This gallery focuses on the works of Impressionist Claude Monet & Colourfield Abstractionist Mark Rothko. Presented here are our top three must-see objects on view here. Next time you visit the museum, do not miss these!
1. Untitled, 1950 – 1952, by Mark Rothko
2. Light Red over Black, 1957, Mark Rothko
3. Water Lillies, After 1916, by Claude Monet
Some fun facts about the Museum : A connection to Slavery?
- While Tate Modern opened in 2000, the first Tate museum, Tate Britain, was opened in 1897. At the time, the collection was limited to British art. These works had been collected by Sir Henry Tate.
- Sir Tate loved to collect Pre-Raphaelite masterpieces. These shaped most of the Museum’s collection at the time. However, it is rumoured that Sir Tate was associated with the slave trade. Thus making the history of the works very murky.
- Subsequently, Sir Joseph Joel Duveen and his son Lord Joseph Duveen also supported the Tate. They facilitated architectural expansions of the Millbank building. Also, the Duveen Sculpture galleries at Tate Britain were the country’s first galleries dedicated solely to sculpture. In addition to this, the Duveen’s funded the building of galleries to display the Turner Bequest in 1910.
A Final Thought :
From specialising in British art to shaping the Western canon for Contemporary art – the Tate has come a long way. Apart from the history of the artworks, it is interesting to note the history of the Tate itself. The success of the organisation is a result of the collective effort. But who are the people behind the set-up? It is a well-known fact that Sir Henry Tate, per several historic records, was a promoter of slavery. This murky history raises some questions about the provenance and procurement of the artworks. In fact, on their website, the Tate even admits to being indirectly associated with slavery, through their donors :

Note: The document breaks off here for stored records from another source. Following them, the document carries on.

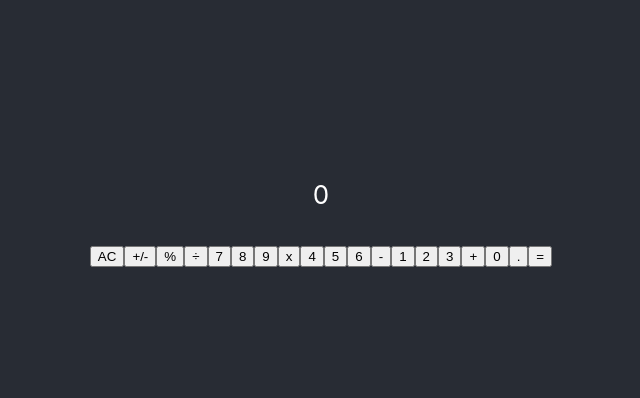
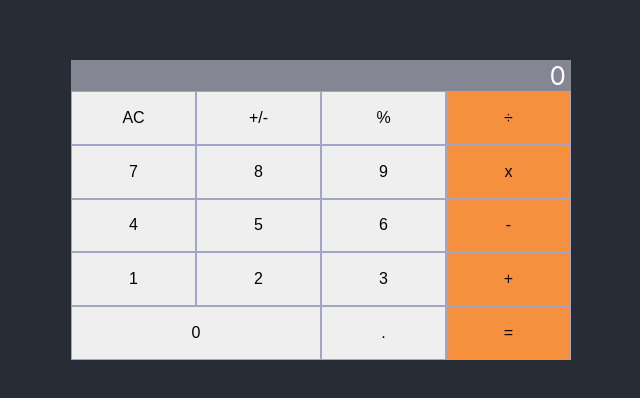
Before and after one commit to benwmx/math-enthusing, a React (Create React App) app: page / in a window 1280 px wide. Shown: the part 190-588 px from the top of the page, without its empty margins (319-959 px from the left). Built offline with nearby package versions, Linux system fonts and the light colour scheme.

Commit message:
Add basic layout to calculator.

```diff
--- a/src/App.js
+++ b/src/App.js
@@ -7,9 +7,7 @@ function App() {
 
     <div className="App">
       <header className="App-header">
-        <p>
-          <Calculator />
-        </p>
+        <Calculator />
       </header>
     </div>
   );
--- a/src/components/Calculator.js
+++ b/src/components/Calculator.js
@@ -1,32 +1,34 @@
 /* eslint-disable react/prefer-stateless-function */
 import React from 'react';
-import './calculator.css';
+import './calculator.scss';
 
 export default class Calculator extends React.Component {
   render() {
     return (
       <div className="calculator">
-        <p className="output">0</p>
+        <div className="output">
+          <p className="screen">0</p>
+        </div>
         <div className="buttons-container">
           <button type="button" className="button">AC</button>
           <button type="button" className="button">+/-</button>
           <button type="button" className="button">%</button>
-          <button type="button" className="button">÷</button>
+          <button type="button" className="button operator">÷</button>
           <button type="button" className="button">7</button>
           <button type="button" className="button">8</button>
           <button type="button" className="button">9</button>
-          <button type="button" className="button">x</button>
+          <button type="button" className="button operator">x</button>
           <button type="button" className="button">4</button>
           <button type="button" className="button">5</button>
           <button type="button" className="button">6</button>
-          <button type="button" className="button">-</button>
+          <button type="button" className="button operator">-</button>
           <button type="button" className="button">1</button>
           <button type="button" className="button">2</button>
           <button type="button" className="button">3</button>
-          <button type="button" className="button">+</button>
-          <button type="button" className="button">0</button>
+          <button type="button" className="button operator">+</button>
+          <button type="button" className="button" id="zero">0</button>
           <button type="button" className="button">.</button>
-          <button type="button" className="button">=</button>
+          <button type="button" className="button operator">=</button>
         </div>
       </div>
     );
--- a/src/components/calculator.css
+++ /dev/null
@@ -1,3 +0,0 @@
-.calulator {
-  display: flex;
-}
--- /dev/null
+++ b/src/components/calculator.scss
@@ -0,0 +1,41 @@
+.calculator {
+  display: flex;
+  flex-flow: column;
+  width: 500px;
+  height: 300px;
+
+  .output {
+    margin: 0;
+    display: flex;
+    justify-content: flex-end;
+    background-color: #858694;
+
+    .screen {
+      margin: 0 5px 0 0;
+    }
+  }
+
+  .buttons-container {
+    display: grid;
+    grid-template-columns: repeat(4, 1fr);
+    height: 100%;
+
+    .button {
+      border: 1px solid #a3a5c7;
+      font-size: 1rem;
+    }
+
+    .button:active {
+      background-color: #a3a5c7;
+    }
+
+    .operator {
+      background-color: #f5913e;
+    }
+
+    #zero {
+      -ms-grid-column: 1/2;
+      grid-column: 1/3;
+    }
+  }
+}
```
Also changed, not shown: public/favicon.png (added).
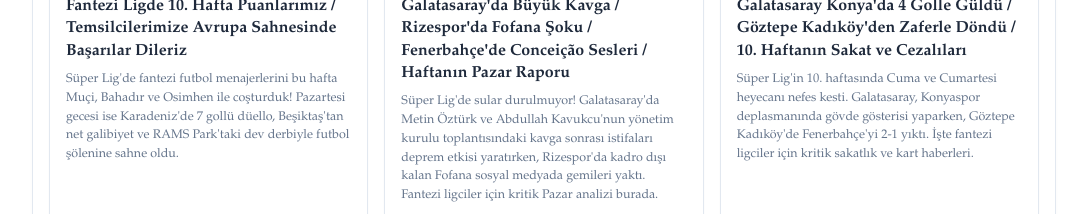
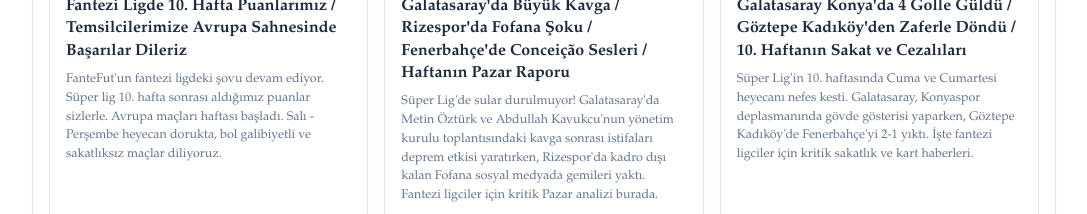
Before and after one commit to fantefut/fantefut, a Next.js app: page /blog in a window 1280 px wide. Shown: the part 425-639 px from the top of the page, without its empty margins (96-1183 px from the left). Built offline with nearby package versions, Linux system fonts and the light colour scheme.

Commit message:
feat: add blog paragraph for upcoming European matches2

```diff
--- a/data/blogs.js
+++ b/data/blogs.js
@@ -9,7 +9,7 @@ export const blogsData = [
   "dugmeAdi": "10. Hafta Fantezi Lig Puanlarımız / Temsilcilerimizin Avrupa Maçları",
   "slug": "fantezi-lig-puanlari-10-avrupa-sahnesi",
   "title": "Fantezi Ligde 10. Hafta Puanlarımız / Temsilcilerimize Avrupa Sahnesinde Başarılar Dileriz",
-  "description": "Süper Lig'de fantezi futbol menajerlerini bu hafta Muçi, Bahadır ve Osimhen ile coşturduk! Pazartesi gecesi ise Karadeniz'de 7 gollü düello, Beşiktaş'tan net galibiyet ve RAMS Park'taki dev derbiyle futbol şölenine sahne oldu.",
+  "description": "FanteFut'un fantezi ligdeki şovu devam ediyor. Süper lig 10. hafta sonrası aldığımız puanlar sizlerle. Avrupa maçları haftası başladı. Salı - Perşembe heyecan dorukta, bol galibiyetli ve sakatlıksız maçlar diliyoruz.",
   "content": [
     "Başarılı geçen 7, 8, ve 9. haftanın ardından, onuncu haftada da nokta atışı önerilerle takipçilerimize kazandırdık. Haftanın en çok puan toplayan sekiz oyuncusundan dördünü yine 'Tüyolar' sekmesindeki tercihlerimizde belirttik. Yaptığı hattrick ile Ballet 17, goller ve asistlerle Batrakov 14, Muçi 13 ve Orban 11 puan alarak haftayı ilk sekizde kapattılar. Diğer önerilerimizin aldığı puanları mevki ayrımına göre burada listeleyelim. Kaleci önerilerimizden üçü gol yemezken Serhat 10, Onana 9, Uğurcan 6 puan aldı, Lafont ise Eyüpspor'dan gol yedi maalesef. Defans önerilerinde yer verdiğimiz, gol yemez dediğimiz Kocaelispor, Trabzonspor ve Galatasaray oyuncularından Dijksteel 8, Pina, Cabral ve Rıdvan 6 puanı ceplere koydu, Murillo ise 5'te kaldı. Gelelim kritik diğer orta saha seçimlerimize; yazının başında belirttiğimiz oyuncuların yanında seçimlerimizden Başakşehir'li Skov Olsen 9, Galatasaray'dan Barış Alper 6, Trabzonspor'un Mısır'lı yıldızı Salah 3 puan yazdılar hanelere. Orban'ın yanında verdiğimiz; Sırp golcü Vlahovic 8, fantezi ligcilerin ve Galatasaray'ın olmazsa olmazı Osimhen ve Başakşehir'in gol makinesi Shomurodov gollerini atarak 6 puan kazandırdılar.",
     "Avrupa kupalarında bu hafta Türk takımları için adeta gövde gösterisi ve kader maçları var. 3-5 Kasım 2026 tarihlerindeki dev randevularda dört temsilcimiz de sahaya çıkıyor. Perdeyi, 3 Kasım Salı günü saat 20.45’te Şampiyonlar Ligi lig aşaması 4. haftasında Almanya'nın güçlü ekibi VfB Stuttgart’ı Ali Sami Yen Spor Kompleksi RAMS Park’ta ağırlayacak olan Galatasaray açıyor. 4 Kasım Çarşamba günü saat 20.45’te ise yine Devler Ligi'nde nefesler Kadıköy'de tutulacak; Fenerbahçe, dünya devi İngiliz temsilcisi Liverpool'u Chobani Stadyumu Şükrü Saracoğlu Spor Kompleksi’nde konuk ederek gruptaki ilk galibiyetini kovalayacak. Haftanın kapanış gününde, 5 Kasım Perşembe günü iki temsilcimiz birden sahne alıyor: UEFA Avrupa Ligi'ndeki gururumuz Beşiktaş, saat 23.00’te İskoçya deplasmanında Celtic Park'ta Celtic FC ile kozlarını paylaşırken; UEFA Konferans Ligi'ndeki temsilcimiz Trabzonspor ise saat 20.45’te kendi evinde bir diğer Bundesliga ekibi Freiburg'u ağırlayarak 3 puan arayacak. Temsilcilerimizin tamamına bu zorlu Avrupa virajında başarılar dileriz. Sakatlıksız, bol 3 puanlı maçlar temennilerimizle."
```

“While it is important to emphasise that Henry Tate was not a slave-owner or slave-trader, it is therefore not possible to separate the Tate galleries from the history of colonial slavery from which in part they derive their existence.”
While admitting this is a great step in social responsibility, is it enough?
Visit Art From Us Archive for Museum Guide collated by Divvya Nirula. Here you shall find more suggestions on where you should visit next. And what you should see there.